▸ Extracted data:
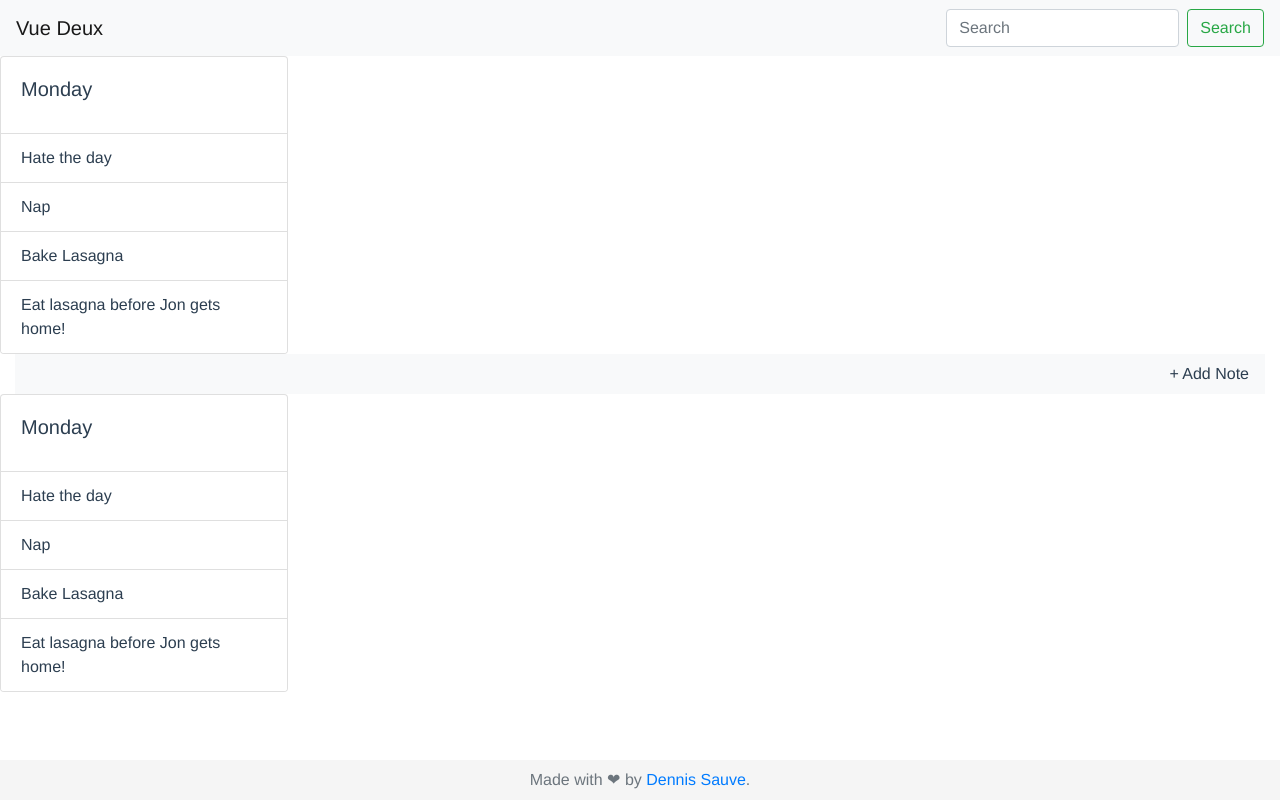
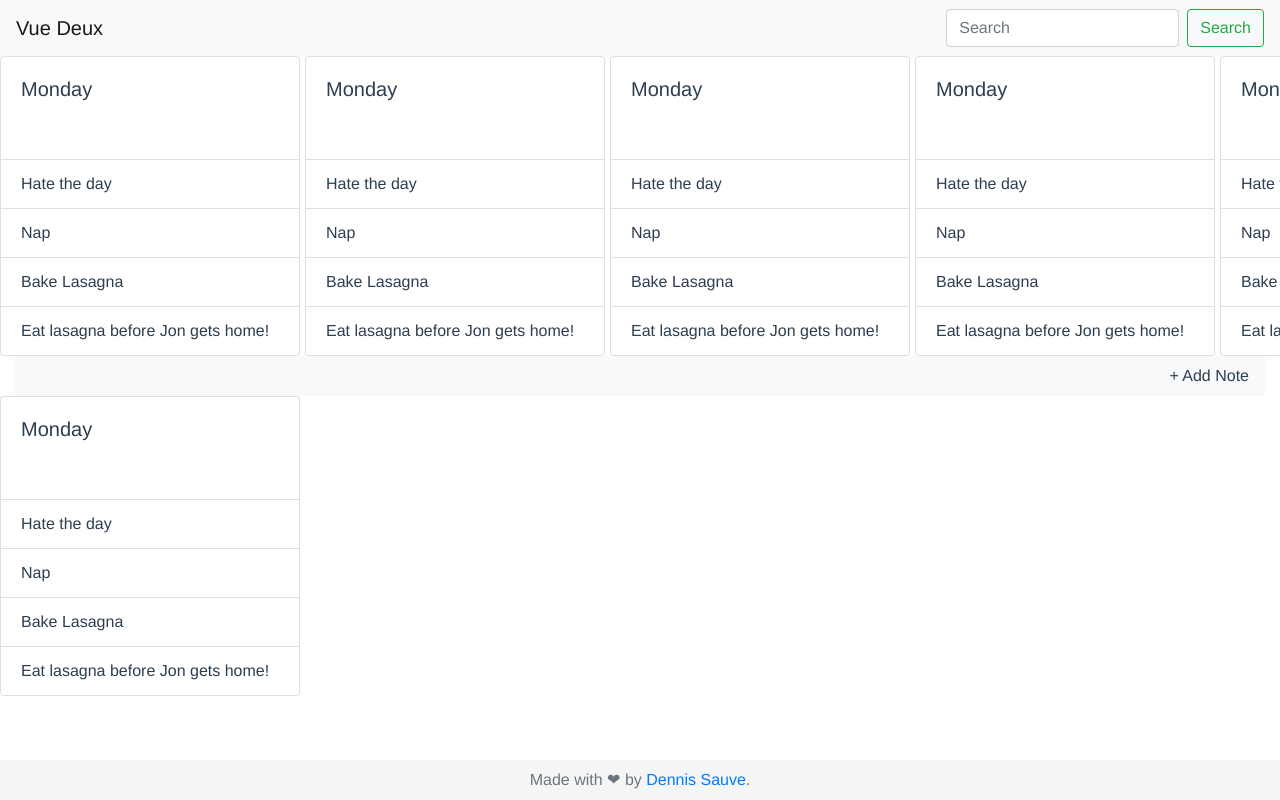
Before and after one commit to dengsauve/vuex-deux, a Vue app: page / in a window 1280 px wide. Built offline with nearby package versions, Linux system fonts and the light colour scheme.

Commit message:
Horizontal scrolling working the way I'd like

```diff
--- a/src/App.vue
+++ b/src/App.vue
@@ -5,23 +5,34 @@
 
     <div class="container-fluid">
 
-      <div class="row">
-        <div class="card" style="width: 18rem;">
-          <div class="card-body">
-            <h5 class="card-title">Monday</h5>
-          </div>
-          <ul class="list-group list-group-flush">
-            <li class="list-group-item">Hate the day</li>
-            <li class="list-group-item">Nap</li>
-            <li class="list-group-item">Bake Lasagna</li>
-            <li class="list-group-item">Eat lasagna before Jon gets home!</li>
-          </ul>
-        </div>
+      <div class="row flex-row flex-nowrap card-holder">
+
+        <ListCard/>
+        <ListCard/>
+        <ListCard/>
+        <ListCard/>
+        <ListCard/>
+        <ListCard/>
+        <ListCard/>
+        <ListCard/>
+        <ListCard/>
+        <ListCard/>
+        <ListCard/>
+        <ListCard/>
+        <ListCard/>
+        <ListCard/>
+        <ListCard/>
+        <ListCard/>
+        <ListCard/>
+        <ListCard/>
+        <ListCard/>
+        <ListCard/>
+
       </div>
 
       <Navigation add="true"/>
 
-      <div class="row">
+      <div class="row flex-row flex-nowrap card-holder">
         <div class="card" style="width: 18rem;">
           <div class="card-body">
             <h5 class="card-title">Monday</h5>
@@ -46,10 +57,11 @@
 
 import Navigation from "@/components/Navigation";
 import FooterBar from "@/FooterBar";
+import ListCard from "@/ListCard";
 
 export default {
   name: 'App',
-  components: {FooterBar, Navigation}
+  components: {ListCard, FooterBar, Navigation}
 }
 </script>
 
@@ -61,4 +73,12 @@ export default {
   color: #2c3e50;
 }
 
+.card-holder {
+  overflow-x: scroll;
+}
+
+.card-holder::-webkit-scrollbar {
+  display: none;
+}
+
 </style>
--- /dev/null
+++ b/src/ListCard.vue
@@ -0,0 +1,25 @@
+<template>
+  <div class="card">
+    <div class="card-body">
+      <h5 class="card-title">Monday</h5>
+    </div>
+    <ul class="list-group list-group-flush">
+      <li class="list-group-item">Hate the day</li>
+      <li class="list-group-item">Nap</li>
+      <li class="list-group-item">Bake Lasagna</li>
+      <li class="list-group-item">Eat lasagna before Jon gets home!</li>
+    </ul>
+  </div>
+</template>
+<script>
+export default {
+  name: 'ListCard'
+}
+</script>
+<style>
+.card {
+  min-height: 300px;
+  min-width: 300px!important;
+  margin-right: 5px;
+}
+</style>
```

▸ What the exercise asks:
The lines from the start of the records above through the line that holds "Horizontal scrolling working the way I'd like" are to be copied exactly, both ends included, and no pictures are to be copied.

▸ Answer section:
Before and after one commit to dengsauve/vuex-deux, a Vue app: page / in a window 1280 px wide. Built offline with nearby package versions, Linux system fonts and the light colour scheme.

Commit message:
Horizontal scrolling working the way I'd like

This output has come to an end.